United States, Mexico, West Indies (Greater Antilles), Central America, South America, Asia (India), Africa, Australia.


Species 21 (8 in the flora).

Members of Flaveria are frequently found in alkaline, saline, and gypseous soils, often in disturbed and moist areas. Heads of Flaveria may be either radiate or discoid; when both are present in the same capitulescence, the discoid heads tend to be central and the radiate heads peripheral. Many species of Flaveria have persistent sheathing leaf bases that ring the stems after the leaves have fallen.

Flaveria is notable because certain species exhibit C3 photosynthesis, some C3–C4 (intermediate) photosynthesis, and others (F. brownii, F. bidentis, F. campestris, and F. trinervia in the United States) classic C4 photosynthesis.

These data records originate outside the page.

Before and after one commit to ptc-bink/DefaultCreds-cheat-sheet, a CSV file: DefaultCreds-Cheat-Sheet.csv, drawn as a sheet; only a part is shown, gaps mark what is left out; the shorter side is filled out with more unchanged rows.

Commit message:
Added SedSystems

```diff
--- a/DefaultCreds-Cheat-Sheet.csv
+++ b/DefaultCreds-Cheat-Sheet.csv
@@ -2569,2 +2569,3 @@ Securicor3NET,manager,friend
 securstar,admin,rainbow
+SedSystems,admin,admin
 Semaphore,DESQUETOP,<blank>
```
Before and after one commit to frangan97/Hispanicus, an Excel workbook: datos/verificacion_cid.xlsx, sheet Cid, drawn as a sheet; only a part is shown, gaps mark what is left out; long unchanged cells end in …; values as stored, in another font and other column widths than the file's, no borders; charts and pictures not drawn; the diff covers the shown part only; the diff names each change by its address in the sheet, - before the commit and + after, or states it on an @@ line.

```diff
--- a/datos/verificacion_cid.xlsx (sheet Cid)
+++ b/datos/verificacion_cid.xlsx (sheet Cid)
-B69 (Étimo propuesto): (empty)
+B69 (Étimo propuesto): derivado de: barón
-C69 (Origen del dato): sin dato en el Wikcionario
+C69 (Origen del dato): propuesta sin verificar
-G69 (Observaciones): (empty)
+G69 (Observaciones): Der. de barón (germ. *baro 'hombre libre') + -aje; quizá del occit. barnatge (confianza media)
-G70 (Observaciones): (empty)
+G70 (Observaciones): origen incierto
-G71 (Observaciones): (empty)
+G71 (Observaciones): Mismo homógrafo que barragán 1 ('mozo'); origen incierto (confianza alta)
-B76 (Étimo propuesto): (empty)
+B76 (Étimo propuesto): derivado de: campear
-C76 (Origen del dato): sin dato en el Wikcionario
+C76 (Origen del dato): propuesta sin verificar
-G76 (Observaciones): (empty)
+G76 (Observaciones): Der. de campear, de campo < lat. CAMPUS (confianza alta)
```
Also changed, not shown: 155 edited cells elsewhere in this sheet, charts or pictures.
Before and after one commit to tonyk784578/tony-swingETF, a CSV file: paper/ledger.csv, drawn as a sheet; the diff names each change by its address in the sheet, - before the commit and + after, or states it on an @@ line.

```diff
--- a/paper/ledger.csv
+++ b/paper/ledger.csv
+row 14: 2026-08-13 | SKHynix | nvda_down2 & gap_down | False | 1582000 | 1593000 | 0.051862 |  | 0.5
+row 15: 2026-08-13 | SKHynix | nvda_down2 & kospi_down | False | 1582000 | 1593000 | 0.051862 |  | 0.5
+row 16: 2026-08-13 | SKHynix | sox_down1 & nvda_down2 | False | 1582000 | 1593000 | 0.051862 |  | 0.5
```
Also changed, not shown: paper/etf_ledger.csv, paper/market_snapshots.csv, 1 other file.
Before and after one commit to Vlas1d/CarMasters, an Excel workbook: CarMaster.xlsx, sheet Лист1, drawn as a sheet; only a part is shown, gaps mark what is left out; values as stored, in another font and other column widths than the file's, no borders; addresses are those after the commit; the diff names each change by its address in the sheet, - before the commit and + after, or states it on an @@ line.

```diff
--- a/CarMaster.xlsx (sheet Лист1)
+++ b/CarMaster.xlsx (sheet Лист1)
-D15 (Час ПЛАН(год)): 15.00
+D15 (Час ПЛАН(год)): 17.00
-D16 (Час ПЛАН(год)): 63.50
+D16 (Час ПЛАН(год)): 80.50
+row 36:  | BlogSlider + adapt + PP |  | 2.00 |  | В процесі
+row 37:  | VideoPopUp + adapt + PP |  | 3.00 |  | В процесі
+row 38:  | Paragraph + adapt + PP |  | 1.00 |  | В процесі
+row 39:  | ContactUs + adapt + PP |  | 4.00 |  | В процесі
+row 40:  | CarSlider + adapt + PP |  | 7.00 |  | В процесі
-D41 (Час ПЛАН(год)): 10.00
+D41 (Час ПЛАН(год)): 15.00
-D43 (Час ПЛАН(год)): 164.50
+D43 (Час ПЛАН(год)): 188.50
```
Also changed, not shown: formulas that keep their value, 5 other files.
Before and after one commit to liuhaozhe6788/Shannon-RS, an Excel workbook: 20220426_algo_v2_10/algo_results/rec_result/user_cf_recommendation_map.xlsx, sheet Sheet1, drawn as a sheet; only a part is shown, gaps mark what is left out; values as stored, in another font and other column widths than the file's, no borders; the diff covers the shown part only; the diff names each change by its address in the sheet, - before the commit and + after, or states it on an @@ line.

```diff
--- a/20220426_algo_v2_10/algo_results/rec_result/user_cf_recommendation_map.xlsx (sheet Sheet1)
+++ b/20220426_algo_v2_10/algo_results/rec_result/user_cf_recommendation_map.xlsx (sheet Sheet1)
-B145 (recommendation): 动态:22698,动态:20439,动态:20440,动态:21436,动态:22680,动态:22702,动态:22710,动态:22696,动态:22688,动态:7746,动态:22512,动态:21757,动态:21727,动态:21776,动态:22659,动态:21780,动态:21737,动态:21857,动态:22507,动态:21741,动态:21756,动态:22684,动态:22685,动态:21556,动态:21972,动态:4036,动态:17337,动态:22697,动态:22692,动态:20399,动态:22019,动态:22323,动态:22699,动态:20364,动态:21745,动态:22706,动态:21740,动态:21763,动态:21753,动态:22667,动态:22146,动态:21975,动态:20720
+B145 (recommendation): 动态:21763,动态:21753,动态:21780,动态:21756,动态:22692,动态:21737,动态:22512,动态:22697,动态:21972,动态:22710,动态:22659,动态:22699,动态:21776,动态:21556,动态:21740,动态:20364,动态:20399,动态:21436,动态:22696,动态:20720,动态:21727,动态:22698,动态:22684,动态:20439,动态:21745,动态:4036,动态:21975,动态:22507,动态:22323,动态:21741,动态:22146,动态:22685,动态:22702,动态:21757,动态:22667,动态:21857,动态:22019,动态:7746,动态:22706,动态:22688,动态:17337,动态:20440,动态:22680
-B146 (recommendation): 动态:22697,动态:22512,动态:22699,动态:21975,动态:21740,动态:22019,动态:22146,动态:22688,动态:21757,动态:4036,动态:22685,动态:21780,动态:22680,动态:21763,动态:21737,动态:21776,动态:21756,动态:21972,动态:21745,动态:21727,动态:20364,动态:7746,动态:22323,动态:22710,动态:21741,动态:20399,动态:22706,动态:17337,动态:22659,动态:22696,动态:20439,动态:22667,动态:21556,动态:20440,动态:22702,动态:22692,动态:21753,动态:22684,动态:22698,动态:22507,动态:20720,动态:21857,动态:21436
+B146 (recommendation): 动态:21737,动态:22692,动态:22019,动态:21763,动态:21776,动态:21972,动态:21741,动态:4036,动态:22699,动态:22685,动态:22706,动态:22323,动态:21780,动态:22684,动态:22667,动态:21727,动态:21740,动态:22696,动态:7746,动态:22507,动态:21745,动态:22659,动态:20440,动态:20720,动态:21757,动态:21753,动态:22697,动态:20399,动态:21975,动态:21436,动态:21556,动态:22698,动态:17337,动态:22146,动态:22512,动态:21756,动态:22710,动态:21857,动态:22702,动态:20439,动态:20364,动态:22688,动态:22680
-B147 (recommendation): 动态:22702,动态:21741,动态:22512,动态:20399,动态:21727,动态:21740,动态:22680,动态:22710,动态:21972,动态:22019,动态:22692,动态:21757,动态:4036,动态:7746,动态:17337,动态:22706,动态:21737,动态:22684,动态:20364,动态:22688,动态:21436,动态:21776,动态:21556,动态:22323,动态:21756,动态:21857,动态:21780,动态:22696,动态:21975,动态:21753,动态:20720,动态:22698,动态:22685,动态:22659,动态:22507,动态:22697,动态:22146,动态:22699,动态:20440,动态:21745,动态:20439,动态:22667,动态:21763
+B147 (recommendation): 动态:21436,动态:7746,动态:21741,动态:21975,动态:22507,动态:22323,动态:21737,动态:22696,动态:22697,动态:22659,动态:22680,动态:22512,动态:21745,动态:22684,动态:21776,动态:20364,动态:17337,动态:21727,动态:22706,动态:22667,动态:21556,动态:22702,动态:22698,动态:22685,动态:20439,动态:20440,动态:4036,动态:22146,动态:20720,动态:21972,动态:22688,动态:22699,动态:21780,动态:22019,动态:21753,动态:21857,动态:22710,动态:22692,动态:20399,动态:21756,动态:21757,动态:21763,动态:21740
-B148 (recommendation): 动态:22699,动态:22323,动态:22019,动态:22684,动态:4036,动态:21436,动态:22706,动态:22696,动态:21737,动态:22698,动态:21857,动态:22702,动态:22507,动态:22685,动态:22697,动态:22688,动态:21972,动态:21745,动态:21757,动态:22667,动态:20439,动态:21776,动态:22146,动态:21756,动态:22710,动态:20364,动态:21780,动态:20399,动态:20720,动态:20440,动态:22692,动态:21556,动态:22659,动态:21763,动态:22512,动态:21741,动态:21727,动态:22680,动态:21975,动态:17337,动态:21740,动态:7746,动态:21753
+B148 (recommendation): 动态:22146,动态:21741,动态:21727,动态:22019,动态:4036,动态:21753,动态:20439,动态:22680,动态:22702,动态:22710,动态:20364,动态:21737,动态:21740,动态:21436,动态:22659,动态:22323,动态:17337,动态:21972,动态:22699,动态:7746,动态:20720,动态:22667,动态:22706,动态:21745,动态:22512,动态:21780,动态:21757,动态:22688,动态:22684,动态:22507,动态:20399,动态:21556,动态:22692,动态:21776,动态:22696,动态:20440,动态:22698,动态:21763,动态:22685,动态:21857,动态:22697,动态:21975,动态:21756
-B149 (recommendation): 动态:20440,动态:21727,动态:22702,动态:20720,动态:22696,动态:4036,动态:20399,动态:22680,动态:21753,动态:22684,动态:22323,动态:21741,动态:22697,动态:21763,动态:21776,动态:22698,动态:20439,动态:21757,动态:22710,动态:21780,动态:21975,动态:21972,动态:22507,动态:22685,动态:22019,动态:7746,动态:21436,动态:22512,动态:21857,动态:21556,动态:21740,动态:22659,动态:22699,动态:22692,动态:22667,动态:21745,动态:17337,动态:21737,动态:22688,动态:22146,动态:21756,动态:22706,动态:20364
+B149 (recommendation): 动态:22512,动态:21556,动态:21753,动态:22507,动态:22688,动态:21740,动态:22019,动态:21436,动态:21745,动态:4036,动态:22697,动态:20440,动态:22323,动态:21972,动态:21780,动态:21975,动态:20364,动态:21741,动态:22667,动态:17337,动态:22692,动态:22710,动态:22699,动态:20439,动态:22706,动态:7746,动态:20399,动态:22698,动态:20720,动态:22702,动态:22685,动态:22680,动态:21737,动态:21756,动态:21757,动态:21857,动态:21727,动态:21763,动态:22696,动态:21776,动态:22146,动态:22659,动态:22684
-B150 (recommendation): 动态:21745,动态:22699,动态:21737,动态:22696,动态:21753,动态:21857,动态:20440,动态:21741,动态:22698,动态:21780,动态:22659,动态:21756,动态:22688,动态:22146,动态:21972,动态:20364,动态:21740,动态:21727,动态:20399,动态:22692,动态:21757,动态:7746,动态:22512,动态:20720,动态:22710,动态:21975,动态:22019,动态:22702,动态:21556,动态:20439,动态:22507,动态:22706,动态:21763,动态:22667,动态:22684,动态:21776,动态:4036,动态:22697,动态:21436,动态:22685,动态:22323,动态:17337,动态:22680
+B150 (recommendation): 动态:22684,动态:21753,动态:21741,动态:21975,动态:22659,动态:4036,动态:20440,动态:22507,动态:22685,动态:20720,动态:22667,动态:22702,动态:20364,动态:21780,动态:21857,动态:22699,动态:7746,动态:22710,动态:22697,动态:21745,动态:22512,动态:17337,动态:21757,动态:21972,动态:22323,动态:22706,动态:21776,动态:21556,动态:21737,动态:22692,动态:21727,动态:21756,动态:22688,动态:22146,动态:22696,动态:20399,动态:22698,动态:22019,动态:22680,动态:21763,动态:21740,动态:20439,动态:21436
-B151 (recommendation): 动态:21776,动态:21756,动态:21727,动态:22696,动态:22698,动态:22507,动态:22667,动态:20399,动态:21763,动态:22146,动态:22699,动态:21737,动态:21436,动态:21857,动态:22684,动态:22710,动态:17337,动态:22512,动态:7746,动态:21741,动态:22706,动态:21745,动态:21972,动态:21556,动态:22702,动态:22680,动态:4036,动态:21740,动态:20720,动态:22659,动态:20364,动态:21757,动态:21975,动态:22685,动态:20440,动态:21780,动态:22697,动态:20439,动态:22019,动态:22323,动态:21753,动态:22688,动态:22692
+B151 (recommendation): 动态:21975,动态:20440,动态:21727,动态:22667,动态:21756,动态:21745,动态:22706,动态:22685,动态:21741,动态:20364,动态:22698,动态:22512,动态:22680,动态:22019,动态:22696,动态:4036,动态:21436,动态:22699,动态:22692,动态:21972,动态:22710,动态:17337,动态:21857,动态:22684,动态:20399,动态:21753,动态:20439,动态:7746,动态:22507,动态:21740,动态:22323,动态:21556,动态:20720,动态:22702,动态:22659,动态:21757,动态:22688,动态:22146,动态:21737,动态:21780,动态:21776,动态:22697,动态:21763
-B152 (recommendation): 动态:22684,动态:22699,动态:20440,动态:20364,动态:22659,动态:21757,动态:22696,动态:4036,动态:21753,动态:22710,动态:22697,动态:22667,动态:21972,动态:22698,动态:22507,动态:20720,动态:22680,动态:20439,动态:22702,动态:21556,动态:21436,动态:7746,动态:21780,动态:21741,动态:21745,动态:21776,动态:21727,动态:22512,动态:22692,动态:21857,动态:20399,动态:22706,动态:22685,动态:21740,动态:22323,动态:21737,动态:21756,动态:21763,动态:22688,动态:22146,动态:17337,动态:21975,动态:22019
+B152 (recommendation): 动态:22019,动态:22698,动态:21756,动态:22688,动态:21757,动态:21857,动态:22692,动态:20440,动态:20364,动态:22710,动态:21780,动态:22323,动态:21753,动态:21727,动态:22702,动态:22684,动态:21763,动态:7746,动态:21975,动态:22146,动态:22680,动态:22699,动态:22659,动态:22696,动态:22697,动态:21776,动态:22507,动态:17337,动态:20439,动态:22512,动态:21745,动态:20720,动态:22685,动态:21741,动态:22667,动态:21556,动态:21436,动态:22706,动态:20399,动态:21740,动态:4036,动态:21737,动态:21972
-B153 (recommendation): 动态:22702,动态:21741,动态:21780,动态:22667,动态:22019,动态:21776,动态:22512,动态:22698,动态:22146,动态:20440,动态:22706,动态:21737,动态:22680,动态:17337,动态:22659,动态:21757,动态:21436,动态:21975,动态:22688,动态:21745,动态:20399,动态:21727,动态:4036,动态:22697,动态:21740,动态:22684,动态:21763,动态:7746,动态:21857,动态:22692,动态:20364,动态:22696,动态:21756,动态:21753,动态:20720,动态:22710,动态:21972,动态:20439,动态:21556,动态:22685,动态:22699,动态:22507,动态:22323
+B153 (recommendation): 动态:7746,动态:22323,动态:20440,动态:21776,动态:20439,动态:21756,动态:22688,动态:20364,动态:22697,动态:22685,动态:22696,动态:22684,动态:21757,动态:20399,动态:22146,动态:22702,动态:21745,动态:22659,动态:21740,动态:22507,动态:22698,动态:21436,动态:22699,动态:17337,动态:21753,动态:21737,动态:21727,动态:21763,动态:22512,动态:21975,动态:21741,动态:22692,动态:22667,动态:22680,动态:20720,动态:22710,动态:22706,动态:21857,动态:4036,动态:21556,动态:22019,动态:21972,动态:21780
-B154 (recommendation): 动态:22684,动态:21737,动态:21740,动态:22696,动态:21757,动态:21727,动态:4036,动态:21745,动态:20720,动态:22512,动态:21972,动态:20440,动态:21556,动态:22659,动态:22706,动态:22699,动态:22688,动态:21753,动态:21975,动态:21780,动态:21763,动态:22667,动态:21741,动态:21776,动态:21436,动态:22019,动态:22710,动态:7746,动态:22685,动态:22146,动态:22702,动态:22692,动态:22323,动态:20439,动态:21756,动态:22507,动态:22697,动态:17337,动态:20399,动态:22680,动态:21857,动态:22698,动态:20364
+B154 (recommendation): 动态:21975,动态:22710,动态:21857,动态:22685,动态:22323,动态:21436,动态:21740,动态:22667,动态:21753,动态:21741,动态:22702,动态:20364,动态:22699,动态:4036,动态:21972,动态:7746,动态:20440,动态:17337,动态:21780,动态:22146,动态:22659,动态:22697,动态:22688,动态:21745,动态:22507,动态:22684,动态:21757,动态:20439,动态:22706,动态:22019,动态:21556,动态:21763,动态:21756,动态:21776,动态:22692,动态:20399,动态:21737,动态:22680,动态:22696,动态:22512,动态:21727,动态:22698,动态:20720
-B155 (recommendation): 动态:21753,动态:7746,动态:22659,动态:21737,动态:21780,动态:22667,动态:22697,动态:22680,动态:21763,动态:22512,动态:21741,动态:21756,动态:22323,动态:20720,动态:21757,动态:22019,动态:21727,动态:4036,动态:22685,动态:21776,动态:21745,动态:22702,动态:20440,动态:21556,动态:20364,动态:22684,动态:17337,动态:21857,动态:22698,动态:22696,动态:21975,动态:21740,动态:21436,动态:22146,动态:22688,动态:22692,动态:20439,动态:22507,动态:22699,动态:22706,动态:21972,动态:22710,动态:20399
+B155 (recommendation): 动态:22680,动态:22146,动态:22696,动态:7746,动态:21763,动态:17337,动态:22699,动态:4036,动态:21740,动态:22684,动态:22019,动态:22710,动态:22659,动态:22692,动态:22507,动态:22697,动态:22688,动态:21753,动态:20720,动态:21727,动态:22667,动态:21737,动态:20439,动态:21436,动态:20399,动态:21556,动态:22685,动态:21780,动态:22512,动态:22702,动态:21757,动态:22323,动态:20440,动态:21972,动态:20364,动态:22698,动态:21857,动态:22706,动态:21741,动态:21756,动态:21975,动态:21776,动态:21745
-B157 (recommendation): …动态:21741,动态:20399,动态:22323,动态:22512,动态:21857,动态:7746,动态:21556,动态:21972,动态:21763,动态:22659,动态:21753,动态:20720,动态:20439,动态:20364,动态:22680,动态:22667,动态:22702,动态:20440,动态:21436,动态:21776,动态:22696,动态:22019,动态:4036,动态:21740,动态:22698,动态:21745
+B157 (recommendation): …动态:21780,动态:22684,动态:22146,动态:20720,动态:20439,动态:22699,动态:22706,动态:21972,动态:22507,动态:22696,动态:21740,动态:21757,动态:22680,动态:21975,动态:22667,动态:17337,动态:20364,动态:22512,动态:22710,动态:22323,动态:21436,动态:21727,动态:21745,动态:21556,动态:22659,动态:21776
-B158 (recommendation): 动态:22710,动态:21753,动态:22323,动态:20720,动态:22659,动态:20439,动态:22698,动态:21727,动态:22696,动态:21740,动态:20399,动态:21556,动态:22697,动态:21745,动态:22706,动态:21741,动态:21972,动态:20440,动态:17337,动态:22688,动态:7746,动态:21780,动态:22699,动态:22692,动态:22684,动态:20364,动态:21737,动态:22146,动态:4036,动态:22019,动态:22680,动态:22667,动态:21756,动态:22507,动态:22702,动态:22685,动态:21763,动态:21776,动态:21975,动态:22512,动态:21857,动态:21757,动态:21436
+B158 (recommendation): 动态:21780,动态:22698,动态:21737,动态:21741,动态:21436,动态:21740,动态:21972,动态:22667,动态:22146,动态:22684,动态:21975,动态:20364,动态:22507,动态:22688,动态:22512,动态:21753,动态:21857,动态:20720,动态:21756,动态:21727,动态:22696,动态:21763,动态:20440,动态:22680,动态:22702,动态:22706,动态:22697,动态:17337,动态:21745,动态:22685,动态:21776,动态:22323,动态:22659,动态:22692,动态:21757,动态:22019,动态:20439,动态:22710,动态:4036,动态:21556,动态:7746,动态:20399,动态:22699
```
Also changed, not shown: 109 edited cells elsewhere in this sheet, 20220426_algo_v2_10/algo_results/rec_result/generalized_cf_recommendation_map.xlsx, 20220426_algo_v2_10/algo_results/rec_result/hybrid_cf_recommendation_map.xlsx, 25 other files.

1 Pappi usually of 2–4 scales or coroniform, rarely 0 > 2
1 Pappi 0 > 3
2 Leaf blades to 10–40 mm wide, bases connate-perfoliate; New Mexico, Texas Flaveria chlorifolia
2 Leaf blades 2–7 mm wide, bases weakly connate; Arizona Flaveria mcdougallii
3 Heads in tight, axillary glomerules ("receptacles" of glomerules setose) Flaveria trinervia
3 Heads usually in corymbiform, paniculiform, or spiciform arrays, seldom in tight, axillary glomerules ("receptacles" of glomerules not setose). > 4
4 Annuals > 5
4 Perennials (annuals) > 6
5 Heads in scorpioid cymiform arrays; ray laminae to 1 mm; Alabama, Florida, Georgia Flaveria bidentis
5 Heads in corymbiform arrays; ray laminae 1.5–2.5 mm; sc, sw United States Flaveria campestris
6 Calyculus bractlets surpassing involucres (sw coast, Florida) Flaveria floridana
6 Calyculus bractlets shorter than involucres > 7
7 Ray laminae oblong-elliptic, 2 mm; disc florets (5–)7–10; Texas Flaveria brownii
7 Ray laminae oval to obovate-spatulate, 2–3 mm; disc florets (2–)5–7(–8); Florida Flaveria linearis
... more about "Flaveria"
Sharon C. Yarborough +  and A. Michael Powell +
Jussieu +
United States +, Mexico +, West Indies (Greater Antilles) +, Central America +, South America +, Asia (India) +, Africa +  and Australia. +
Latin flavus, yellow +
powell1978a +
Compositae +
Flaveria +
Asteraceae (tribe Heliantheae) subtribe Flaveriinae +